To the left of the Inner Hall, directly between the State Entrance and North Terrace, a new Grand Staircase installed. This had a wide first flight rising to a landing and twin upper flights leading back. Wyatville’s renovations were incomplete by the time of George IV’s death in 1830, but under George’s successor, William IV, work continued. By 1832 the Grand Stair had been demolished and the new Grand Staircase was finished.

The ground floor of the Upper Ward after Jeffry Wyatville’s alterations, with the extended entrance hall and new Grand Staircase outlined in red.

The ground floor of the Upper Ward after Jeffry Wyatville’s alterations, with the extended entrance hall and new Grand Staircase outlined in red. ©

George IV’s Grand Staircase, looking down from the first landing.

George IV’s Grand Staircase, looking down from the first landing. ©

Queen Victoria approaching George IV’s Grand Staircase from the State Entrance.

Queen Victoria approaching George IV’s Grand Staircase from the State Entrance. ©

During renovations at Windsor in Queen Victoria’s reign, the Inner Hall was closed off. A screen wall, designed by the architect Anthony Salvin, divided up the long entrance hall Wyatville had created into a sequence of separate spaces. A new east-west entrance hall was made in Edward III's former cellar to the left of the State Entrance. The Grand Staircase was remodeled into two separate flights of stairs rising to a landing, where they joined to become a double staircase. The stairs were reached from the new entrance hall and what is now known as the China Museum. Queen Victoria disliked the changes and in December 1867 wrote in her journal: ‘went with Louise & Baby to look at the alterations being made in the Grand Staircase & State Entrance which I think dreadful! They will have to be altered again.’

The ground floor of the Upper Ward at Windsor Castle in 2018, with Queen Victoria’s new east-west entrance hall and Grand Staircase outlined in blue.

The ground floor of the Upper Ward at Windsor Castle in 2018, with Queen Victoria’s new east-west entrance hall and Grand Staircase outlined in blue. ©

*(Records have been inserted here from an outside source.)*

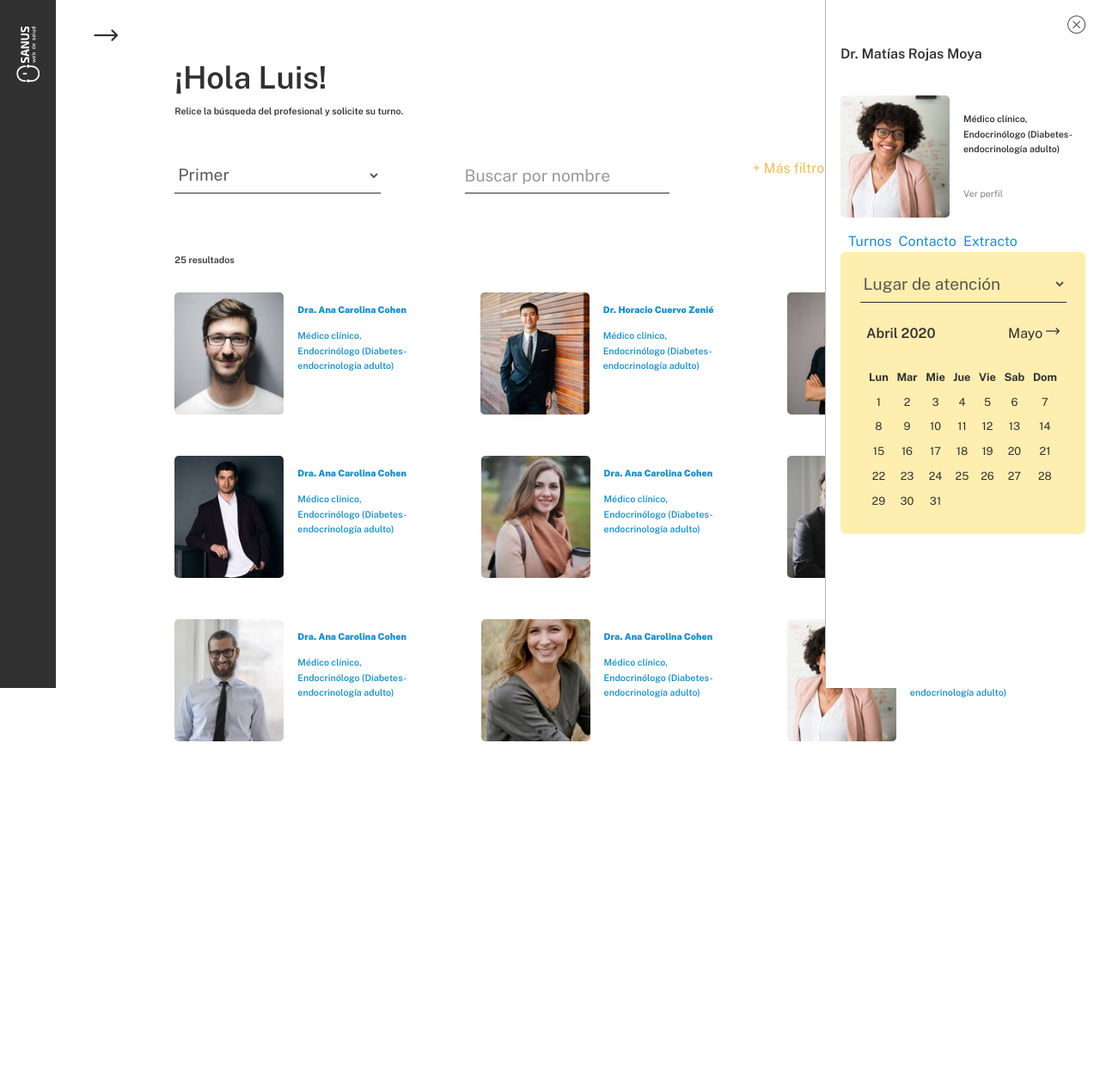
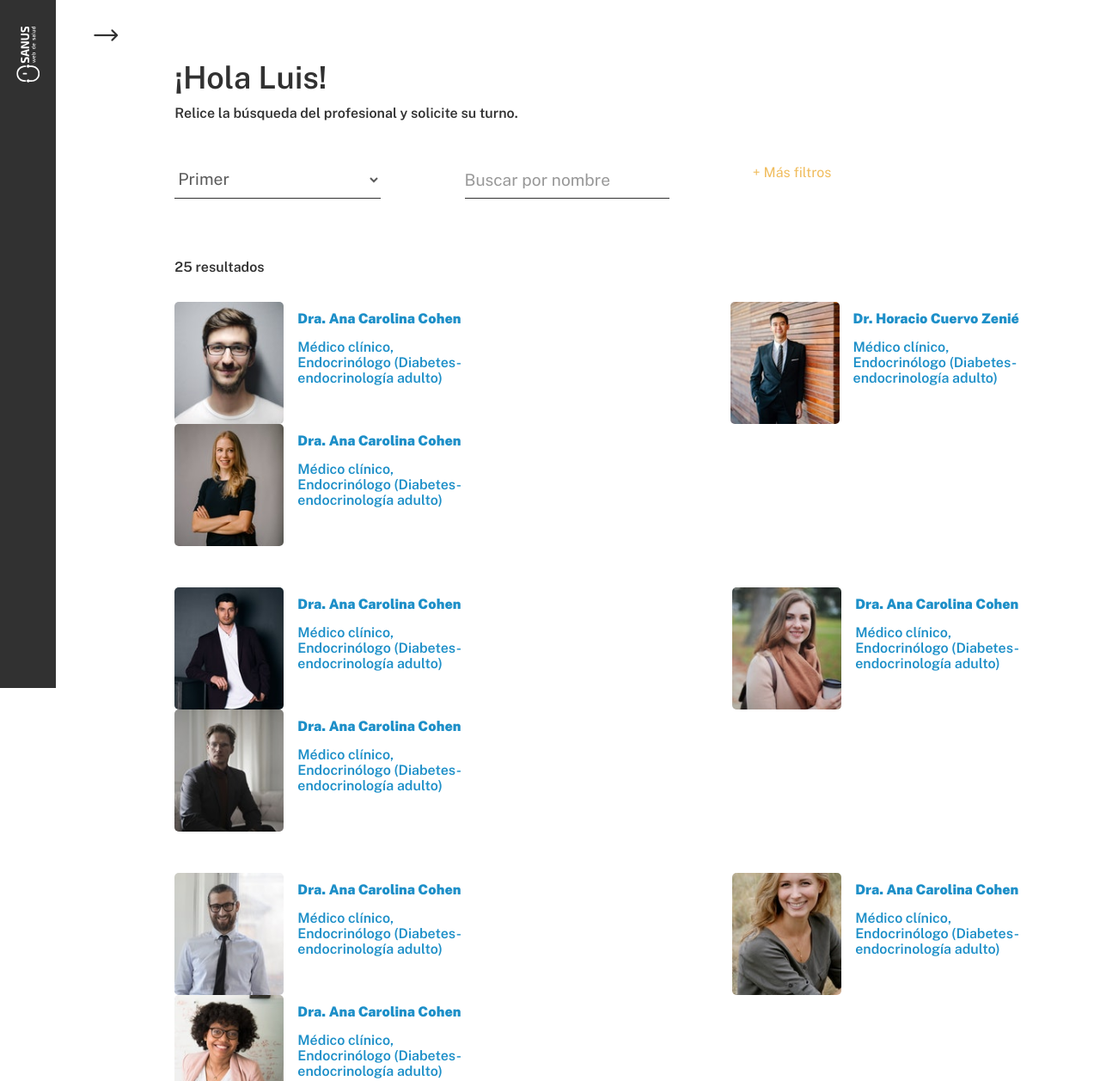
Before and after one commit to ezebran/sanus, a website: page public/step-two.html in a window 1280 px wide. Shown: the top 1257 px of the page at 86% size. Before the commit the page ends 934 px from the top, so only its background shows below. Drawn offline with Linux system fonts and the light colour scheme.

Commit message:
Calendar & contact

```diff
--- a/public/step-two.html
+++ b/public/step-two.html
@@ -27,7 +27,7 @@
                 </div>
                 <div class="col-9 d-flex flex-column pt-5 pl-0">
                     	<h3 class="mt-4 mb-3 font-weight-bold">¡Hola Luis!</h3>
-                    	<h6>Relice la búsqueda del profesional y solicite su turno.</h6>
+                    	<h5>Relice la búsqueda del profesional y solicite su turno.</h5>
                 </div>
             </div>
             <div class="row">
@@ -50,7 +50,7 @@
             </div>
             <div class="row">
                 <div class="offset-md-2"></div>
-                 <h6 class="mt-5">25 resultados</h6>
+                 <h5 class="mt-5">25 resultados</h5>
             </div>
             <div class="row mb-5">
                 <div class="offset-md-2"></div>
@@ -63,9 +63,9 @@
 
 		        		<div class="profesional-info pl-3">
 
-		        			<h6 class="profesional-title mb-3">Dra. Ana Carolina Cohen</h6>
+		        			<h5 class="profesional-title mb-3">Dra. Ana Carolina Cohen</h5>
 
-		        			<h6 class="profesional-info">Médico clínico,<br> Endocrinólogo (Diabetes-<br> endocrinología adulto)</h6>
+		        			<h5 class="profesional-info">Médico clínico,<br> Endocrinólogo (Diabetes-<br> endocrinología adulto)</h5>
 
 		        		</div>
 
@@ -81,9 +81,9 @@
 
 		        		<div class="profesional-info pl-3">
 
-		        			<h6 class="profesional-title mb-3">Dr. Horacio Cuervo Zenié</h6>
+		        			<h5 class="profesional-title mb-3">Dr. Horacio Cuervo Zenié</h5>
 
-		        			<h6 class="profesional-info">Médico clínico,<br> Endocrinólogo (Diabetes-<br> endocrinología adulto)</h6>
+		        			<h5 class="profesional-info">Médico clínico,<br> Endocrinólogo (Diabetes-<br> endocrinología adulto)</h5>
 
 		        		</div>
 
@@ -99,9 +99,9 @@
 
 		        		<div class="profesional-info pl-3">
 
-		        			<h6 class="profesional-title mb-3">Dra. Ana Carolina Cohen</h6>
+		        			<h5 class="profesional-title mb-3">Dra. Ana Carolina Cohen</h5>
 
-		        			<h6 class="profesional-info">Médico clínico,<br> Endocrinólogo (Diabetes-<br> endocrinología adulto)</h6>
+		        			<h5 class="profesional-info">Médico clínico,<br> Endocrinólogo (Diabetes-<br> endocrinología adulto)</h5>
 
 		        		</div>
 
@@ -121,9 +121,9 @@
 
 			        		<div class="profesional-info pl-3">
 
-			        			<h6 class="profesional-title mb-3">Dra. Ana Carolina Cohen</h6>
+			        			<h5 class="profesional-title mb-3">Dra. Ana Carolina Cohen</h5>
 
-			        			<h6 class="profesional-info">Médico clínico,<br> Endocrinólogo (Diabetes-<br> endocrinología adulto)</h6>
+			        			<h5 class="profesional-info">Médico clínico,<br> Endocrinólogo (Diabetes-<br> endocrinología adulto)</h5>
 
 			        		</div>
 
@@ -139,9 +139,9 @@
 
 			        		<div class="profesional-info pl-3">
 
-			        			<h6 class="profesional-title mb-3">Dra. Ana Carolina Cohen</h6>
+			        			<h5 class="profesional-title mb-3">Dra. Ana Carolina Cohen</h5>
 
-			        			<h6 class="profesional-info">Médico clínico,<br> Endocrinólogo (Diabetes-<br> endocrinología adulto)</h6>
+			        			<h5 class="profesional-info">Médico clínico,<br> Endocrinólogo (Diabetes-<br> endocrinología adulto)</h5>
 
 			        		</div>
 
@@ -157,9 +157,9 @@
 
 			        		<div class="profesional-info pl-3">
 
-			        			<h6 class="profesional-title mb-3">Dra. Ana Carolina Cohen</h6>
+			        			<h5 class="profesional-title mb-3">Dra. Ana Carolina Cohen</h5>
 
-			        			<h6 class="profesional-info">Médico clínico,<br> Endocrinólogo (Diabetes-<br> endocrinología adulto)</h6>
+			        			<h5 class="profesional-info">Médico clínico,<br> Endocrinólogo (Diabetes-<br> endocrinología adulto)</h5>
 
 			        		</div>
 
@@ -179,9 +179,9 @@
 
 			        		<div class="profesional-info pl-3">
 
-			        			<h6 class="profesional-title mb-3">Dra. Ana Carolina Cohen</h6>
+			        			<h5 class="profesional-title mb-3">Dra. Ana Carolina Cohen</h5>
 
-			        			<h6 class="profesional-info">Médico clínico,<br> Endocrinólogo (Diabetes-<br> endocrinología adulto)</h6>
+			        			<h5 class="profesional-info">Médico clínico,<br> Endocrinólogo (Diabetes-<br> endocrinología adulto)</h5>
 
 			        		</div>
 
@@ -197,9 +197,9 @@
 
 			        		<div class="profesional-info pl-3">
 
-			        			<h6 class="profesional-title mb-3">Dra. Ana Carolina Cohen</h6>
+			        			<h5 class="profesional-title mb-3">Dra. Ana Carolina Cohen</h5>
 
-			        			<h6 class="profesional-info">Médico clínico,<br> Endocrinólogo (Diabetes-<br> endocrinología adulto)</h6>
+			        			<h5 class="profesional-info">Médico clínico,<br> Endocrinólogo (Diabetes-<br> endocrinología adulto)</h5>
 
 			        		</div>
 
@@ -215,9 +215,9 @@
 
 			        		<div class="profesional-info pl-3">
 
-			        			<h6 class="profesional-title mb-3">Dra. Ana Carolina Cohen</h6>
+			        			<h5 class="profesional-title mb-3">Dra. Ana Carolina Cohen</h5>
 
-			        			<h6 class="profesional-info">Médico clínico,<br> Endocrinólogo (Diabetes-<br> endocrinología adulto)</h6>
+			        			<h5 class="profesional-info">Médico clínico,<br> Endocrinólogo (Diabetes-<br> endocrinología adulto)</h5>
 
 			        		</div>
 
@@ -228,7 +228,7 @@
             </div>
             </div>
         </section>
-        <div class="calendar-step-two col-3 p-2" id="collapseExample">
+        <div class="calendar-step-two col-3 p-2 collapse" id="collapseExample">
             <div class="row d-flex flex-row-reverse pl-4 pr-4 pt-2">	<span class="icon-cerrar"></span>
             </div>
             <div class="row pl-4 pr-4 pt-2">
@@ -246,12 +246,12 @@
             <div class="row pl-4 pr-4 pt-2">
                 <div id="carouselExampleIndicators" class="carousel slide col-12 pl-0 pr-0"
                 data-ride="carousel" data-interval="false">
-                    <div class="row calendar-menu-slider pl-4 pr-4 pt-2">	<a href="#" data-target="#carouselExampleIndicators" data-slide-to="0"
+                    <div class="row calendar-menu-slider w-100 pl-3 mb-3 ml-2 mr-2 pr-3 pb-4 d-flex flex-row justify-content-between align-items-center">	<a href="#" data-target="#carouselExampleIndicators" data-slide-to="0"
                         class="active">Turnos</a>
 	<a href="#" data-target="#carouselExampleIndicators"
-                        data-slide-to="1" class="ml-2">Contacto</a>
+                        data-slide-to="1">Contacto</a>
 	<a href="#" data-target="#carouselExampleIndicators"
-                        data-slide-to="2" class="ml-2 disabled">Extracto</a>
+                        data-slide-to="2">Extracto</a>
                     </div>
                     <div class="carousel-inner">
                         <div class="carousel-item active">
@@ -267,7 +267,7 @@
                                 </div>
                                 <div class="row calendar-mes d-flex flex-row justify-content-between align-items-center col-12 pb-4 pt-4">
                                     	<h5 class="mb-0">Abril 2020</h5>
-	<a href="#">Mayo <span class="icon-flecha"></span></a>
+	<small><a href="#">Mayo <span class="icon-flecha"></span></a></small>
                                 </div>
                                 <div class="row">
                                     <div class="calendar-test col-3">
@@ -336,7 +336,20 @@
                             </div>
                         </div>
                         <div class="carousel-item">
-                            	<h4>segundo 2</h4>
+                            <div class="row col-12 pb-3 pt-3">
+                                	<h5 class="mb-3">Teléfono:   3854685487</h5>
+	<a href="#" class="btn btn-secondary text-white d-flex flex-row justify-content-between align-items-center btn-wp mb-4">enviar mensaje <span class="icon-whatsapp-1 h4"></span></a>
+                                <h5
+                                class="mb-3">Lugares de atención</h5>
+                                    <div class="row col-12">
+                                        	<h5 class="mb-1">Sanatorio Alberdi</h5>
+                                        	<h5>Belgrano sur 1586, Santiago Capital</h5>
+                                    </div>
+                                    <div class="row col-12">
+                                        	<h5 class="mb-1">Clinica Norte</h5>
+                                        	<h5>9 de Julio sur 1586, La Banda</h5>
+                                    </div>
+                            </div>
                         </div>
                         <div class="carousel-item">
                             	<h4>cosa 3</h4>
```
Also changed, not shown: public/css/main.css (+22 -1 lines), src/css/main.css (+26 -0 lines), src/step-two.html (+41 -26 lines), public/img/rayo.jpeg (added).
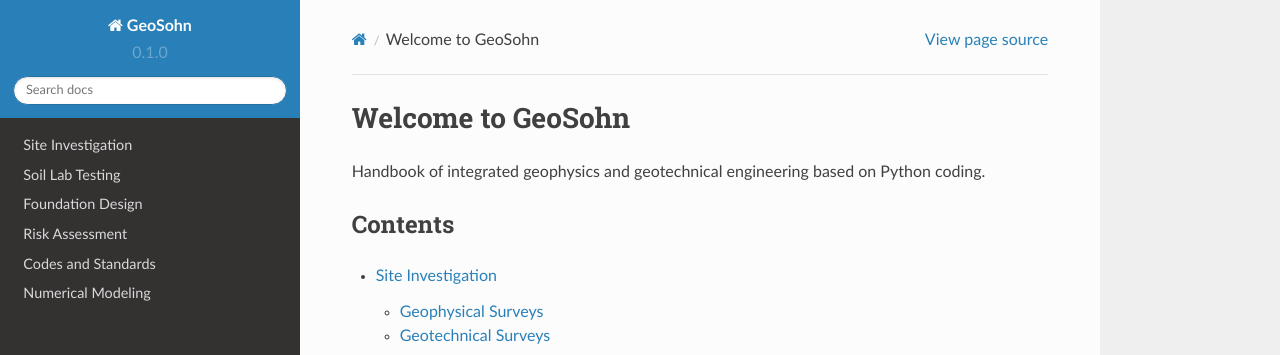
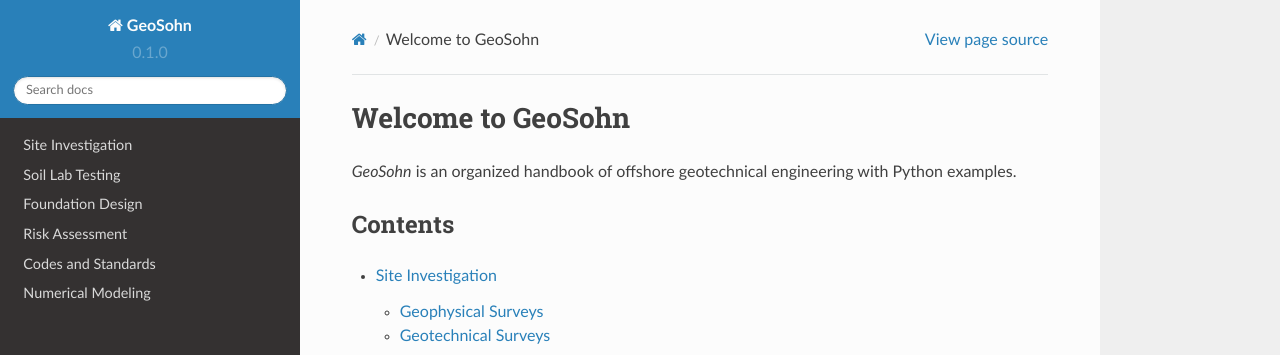
Before and after one commit to jrson11/GeoSohn, a Sphinx documentation site: the page built from docs/source/index.rst, in a window 1280 px wide and 900 px high. Shown: the top 355 px of the window. Built offline with Sphinx 7.4.7 and the Read the Docs theme 2.0.0, drawn with Linux system fonts in a browser that asks for light colours.

Commit message:
Update index.rst

```diff
--- a/docs/source/index.rst
+++ b/docs/source/index.rst
@@ -1,8 +1,7 @@
 Welcome to GeoSohn
 ====================
 
-Handbook of integrated geophysics and geotechnical engineering based on Python coding.
-
+*GeoSohn* is an organized handbook of offshore geotechnical engineering with Python examples.
 
 
 Contents
```
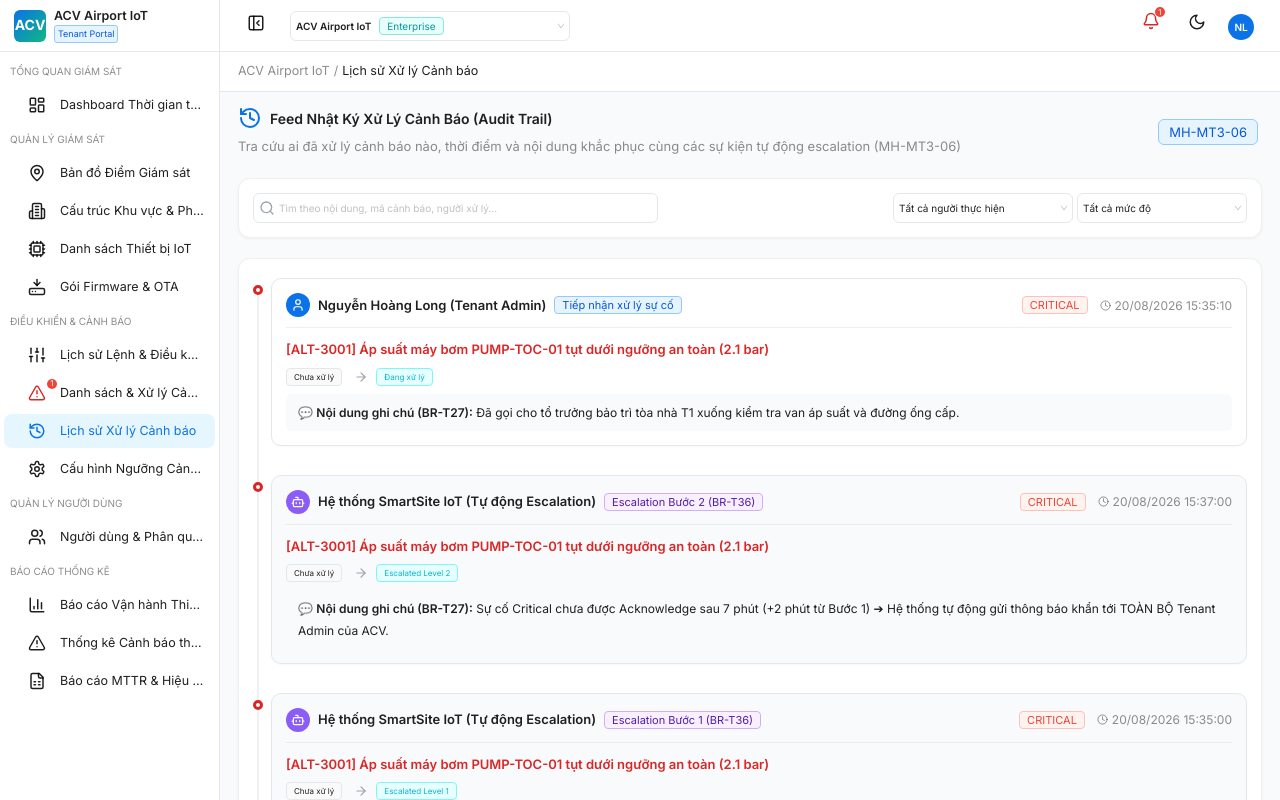
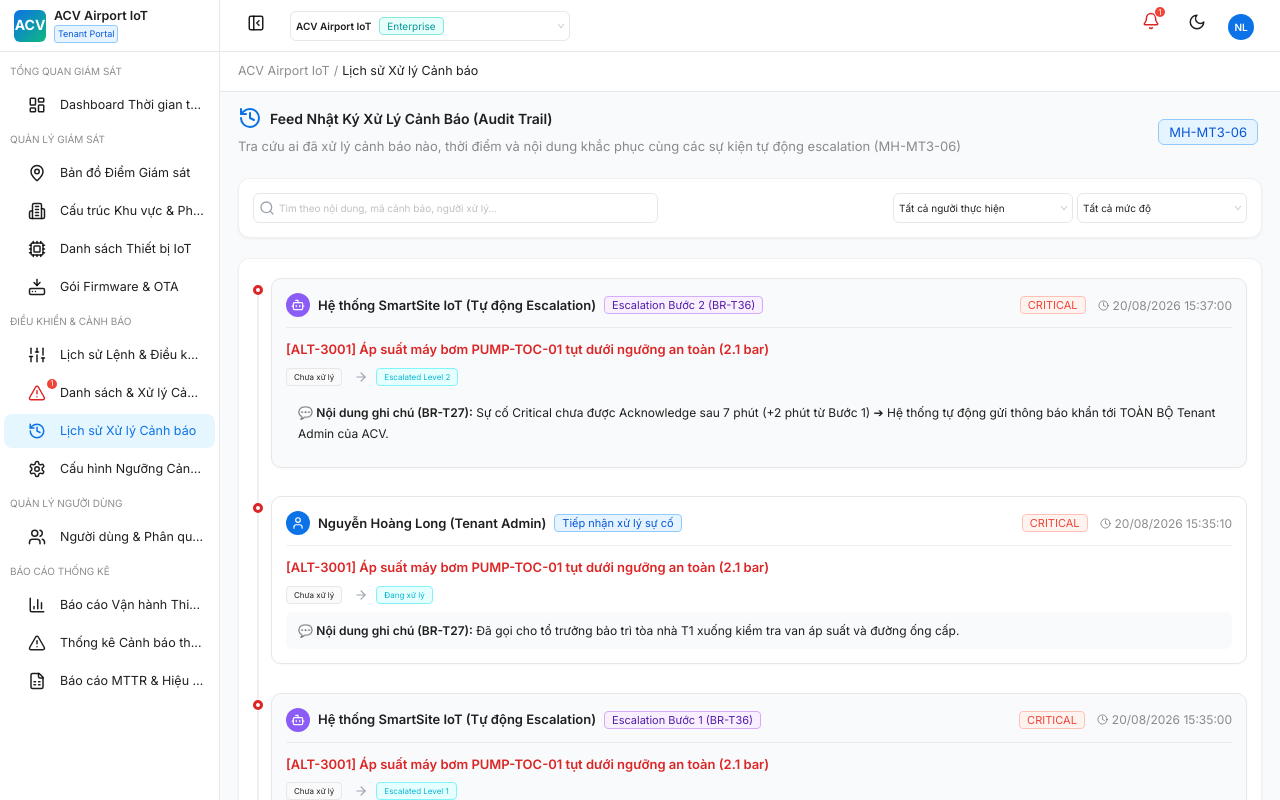
Before and after one commit to ruadepzai/Smartsite-IoT-Platform, a React (Vite) app: page /tenant/alert-feed in a window 1280 px wide. Shown: the top 800 px of the page. Built offline with nearby package versions, Linux system fonts and the light colour scheme; a web font is replaced by a local one.

Commit message:
fix(feed): ensure dynamic reverse chronological sort for MH-MT3-06 alert feed

```diff
--- a/src/pages/tenant/alerts/TenantAlertFeed.jsx
+++ b/src/pages/tenant/alerts/TenantAlertFeed.jsx
@@ -127,7 +127,7 @@ export default function TenantAlertFeed() {
   ];
 
   const filteredFeed = useMemo(() => {
-    return feedItems.filter((item) => {
+    const list = feedItems.filter((item) => {
       const term = searchText.toLowerCase().trim();
       const matchSearch =
         !term ||
@@ -142,6 +142,18 @@ export default function TenantAlertFeed() {
         (filterActor === 'SYSTEM' ? item.isSystem : !item.isSystem);
 
       return matchSearch && matchSeverity && matchActor;
+    });
+
+    // Logic nghiệp vụ: Sắp xếp theo dòng thời gian giảm dần (Mới nhất lên đầu — Reverse Chronological)
+    return list.sort((a, b) => {
+      const parseDate = (dStr) => {
+        if (!dStr) return 0;
+        const [datePart, timePart] = dStr.split(' ');
+        const [d, m, y] = datePart.split('/');
+        const [h, min, s] = (timePart || '00:00:00').split(':');
+        return new Date(y, m - 1, d, h, min, s).getTime();
+      };
+      return parseDate(b.timestamp) - parseDate(a.timestamp);
     });
   }, [feedItems, searchText, filterSeverity, filterActor]);
 
```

No further significant changes were made in Victoria’s lifetime, and the Inner Hall remained a storeroom until it was converted into the Drawings Gallery in 1964. Now, as part of Future Programme, the Inner Hall has been restored, creating the large, open entrance hall George IV had envisaged.